    Nails and beaks—Nails should be trimmed as necessary. (Using a grooming perch will reduce or eliminate the need to trim the nails.) If you do need to trim your bird’s nails — here are the instructions.

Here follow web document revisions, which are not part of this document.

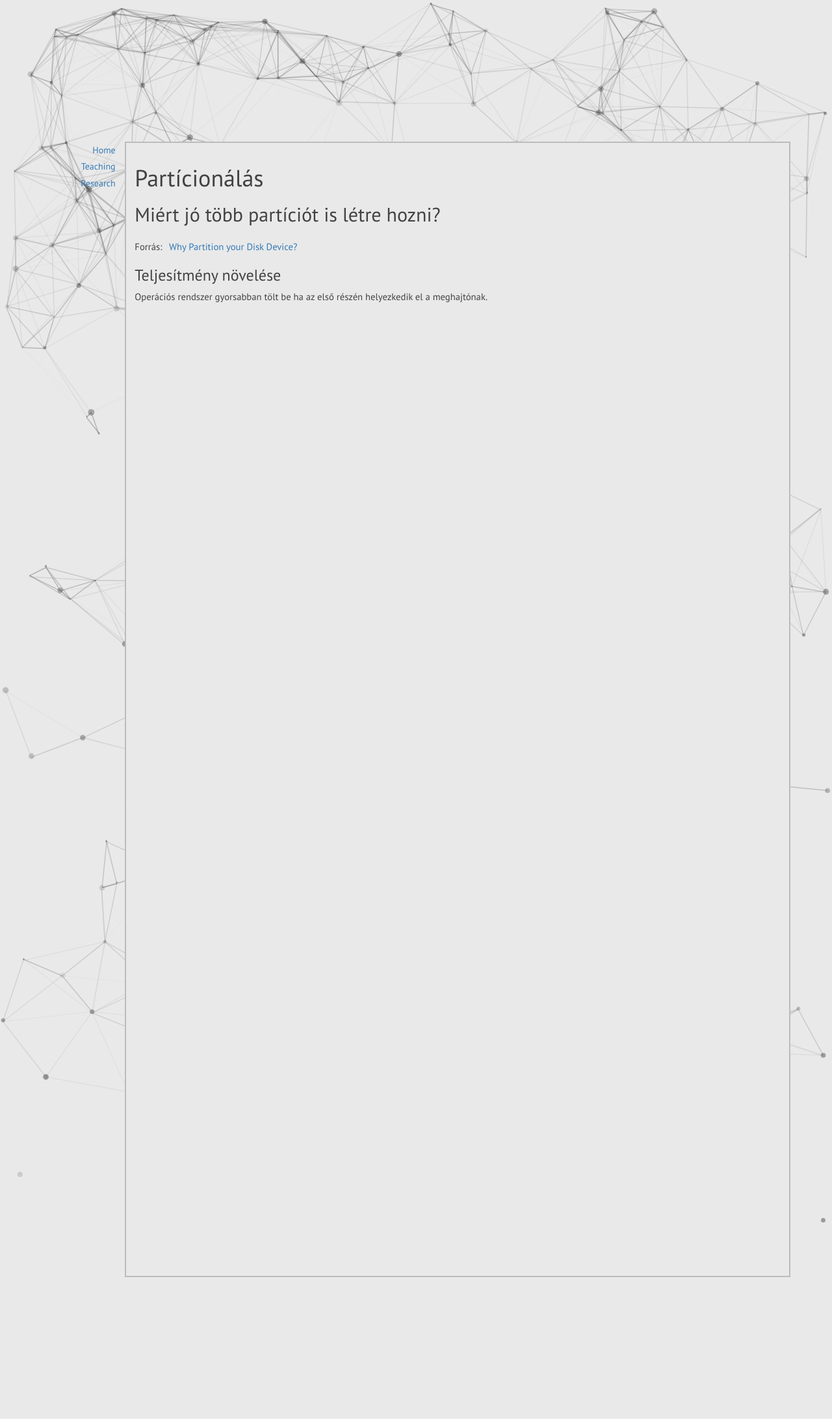
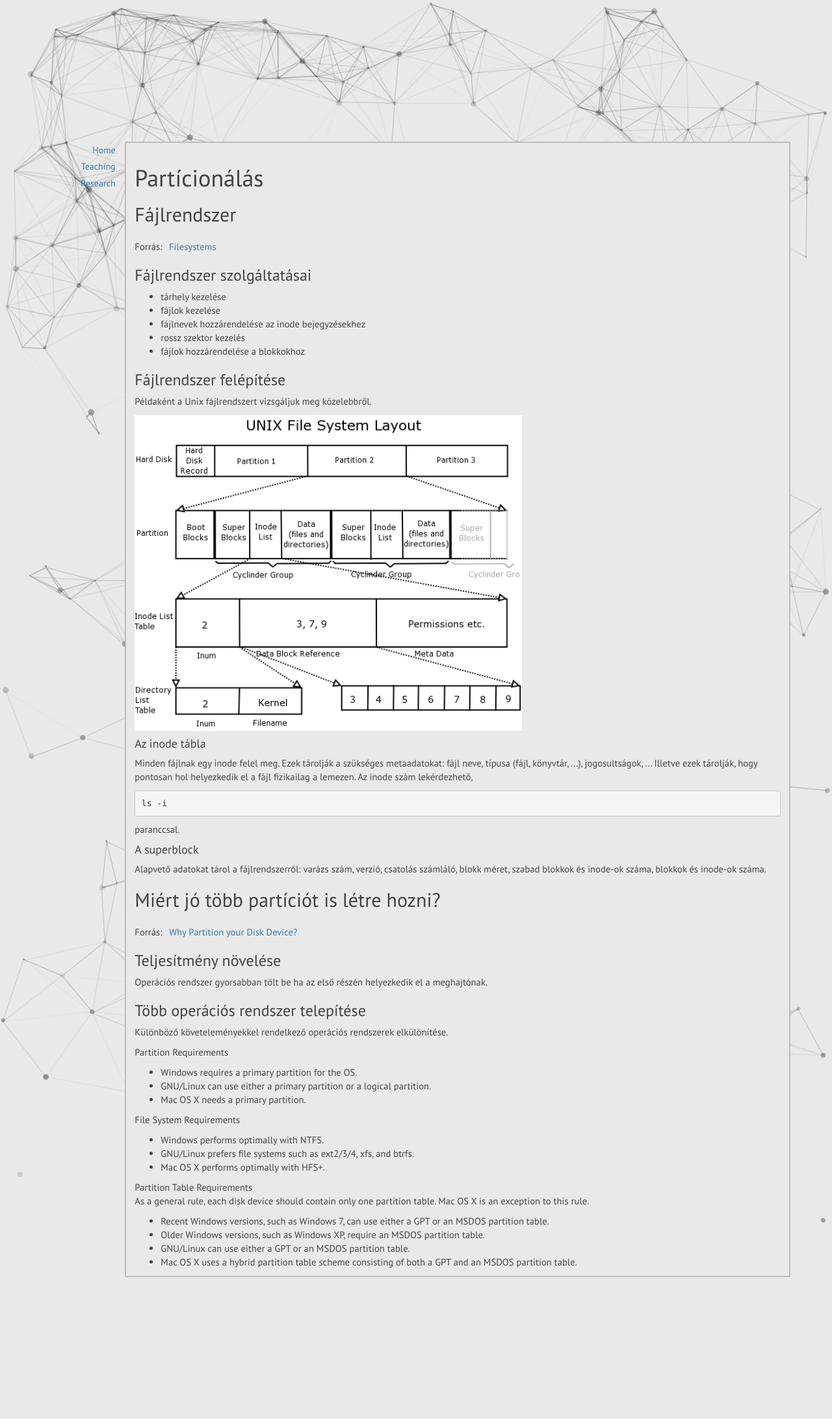
Before and after one commit to geryxyz/geryxyz, a Jekyll site: the page built from content/os-in-school/partition.html, in a window 1280 px wide. Shown: the whole page at 65% size. Built offline with Jekyll 4.4.1, drawn with Linux system fonts in a browser that asks for light colours; nearby versions of some CDN libraries; library files that are not in the unit come from our copies.

Commit message:
file system

```diff
--- a/content/os-in-school/history-of-os.html
+++ b/content/os-in-school/history-of-os.html
@@ -1,3 +1,4 @@
 ---
 layout: course
 ---
+<h1>Számítástechnika és operációs rendszerek története</h1>
--- a/content/os-in-school/partition.html
+++ b/content/os-in-school/partition.html
@@ -3,7 +3,59 @@ layout: course
 ---
 <h1>Partícionálás</h1>
 
+<h2>Fájlrendszer</h2>
+<p>Forrás: <a href="http://www.learnlinux.org.za/courses/build/internals/ch08s04.html">Filesystems</a>
+
+<h3>Fájlrendszer szolgáltatásai</h3>
+<ul>
+	<li>tárhely kezelése</li>
+	<li>fájlok kezelése</li>
+	<li>fájlnevek hozzárendelése az inode bejegyzésekhez</li>
+	<li>rossz szektor kezelés</li>
+	<li>fájlok hozzárendelése a blokkokhoz</li>
+</ul>
+
+<h3>Fájlrendszer felépítése</h3>
+<p>Példaként a Unix fájlrendszert vizsgáljuk meg közelebbről.</p>
+<img src="filesystem-layout.png" style="width: 60%"/>
+<h4>Az inode tábla</h4>
+<p>Minden fájlnak egy inode felel meg. Ezek tárolják a szükséges metaadatokat: fájl neve, típusa (fájl, könyvtár, ...), jogosultságok, ... Illetve ezek tárolják, hogy pontosan hol helyezkedik el a fájl fizikailag a lemezen. Az inode szám lekérdezhető, <pre>ls -i</pre> paranccsal.</p>
+<h4>A superblock</h4>
+<p>Alapvető adatokat tárol a fájlrendszerről: varázs szám, verzió, csatolás számláló, blokk méret, szabad blokkok és inode-ok száma, blokkok és inode-ok száma.</p>
+
 <h2>Miért jó több partíciót is létre hozni?</h2>
 <p>Forrás: <a href="https://gparted.org/why-partition.php">Why Partition your Disk Device?</a></p>
 <h3>Teljesítmény növelése</h3>
 <p>Operációs rendszer gyorsabban tölt be ha az első részén helyezkedik el a meghajtónak.</p>
+
+<h3>Több operációs rendszer telepítése</h3>
+<p>Különböző követeleményekkel rendelkező operációs rendszerek elkülönítése.</p>
+<p>Partition Requirements</p>
+<ul>
+	<li>Windows requires a primary partition for the OS.</li>
+	<li>GNU/Linux can use either a primary partition or a logical partition.</li>
+	<li>Mac OS X needs a primary partition.</li>
+</ul>
+<p>File System Requirements</p>
+<ul>
+	<li>Windows performs optimally with NTFS.</li>
+	<li>GNU/Linux prefers file systems such as ext2/3/4, xfs, and btrfs.</li>
+	<li>Mac OS X performs optimally with HFS+.</li>
+</ul>
+<p>Partition Table Requirements<br/>
+	As a general rule, each disk device should contain only one partition table.
+Mac OS X is an exception to this rule.</p>
+<ul>
+	<li>Recent Windows versions, such as Windows 7, can use either a GPT or an MSDOS partition table.</li>
+	<li>Older Windows versions, such as Windows XP, require an MSDOS partition table.</li>
+	<li>GNU/Linux can use either a GPT or an MSDOS partition table.</li>
+	<li>Mac OS X uses a hybrid partition table scheme consisting of both a GPT and an MSDOS partition table.</li>
+</ul>
+
+<h3>Adatok megosztása operációs rendszerek között</h3>
+<p>Nem minden operációs rendszer tud minden fájlrendszerről olvasni, ezért olyan fájlrendszert kell választani amit mindegyik támogat az adatok megosztása szempontjából. FAT32 és FAT16 általában jó választás erre a célrea.</p>
+
+<h3>Kisebb karbantartási költség és ritkább adatvesztés</h3>
+<p>Mind az operációs rendszer mind az adatok egymástól függetlenül kezelhetők. Biztonsági másolat készíthető, frissítés és operációs rendszer csere, az operációs rendszer esetleges meghibásodása esetén kisebb az adatvesztés kockázata.</p>
+
+<h3>A túl sok partíció kezelése költséges és összett</h3>
```
Also changed, not shown: content/os-in-school/filesystem-layout.png (added).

    Only in rare instances does a beak need trimming, and that should be done by an avian professional only—the beak has many nerve endings and is very sensitive.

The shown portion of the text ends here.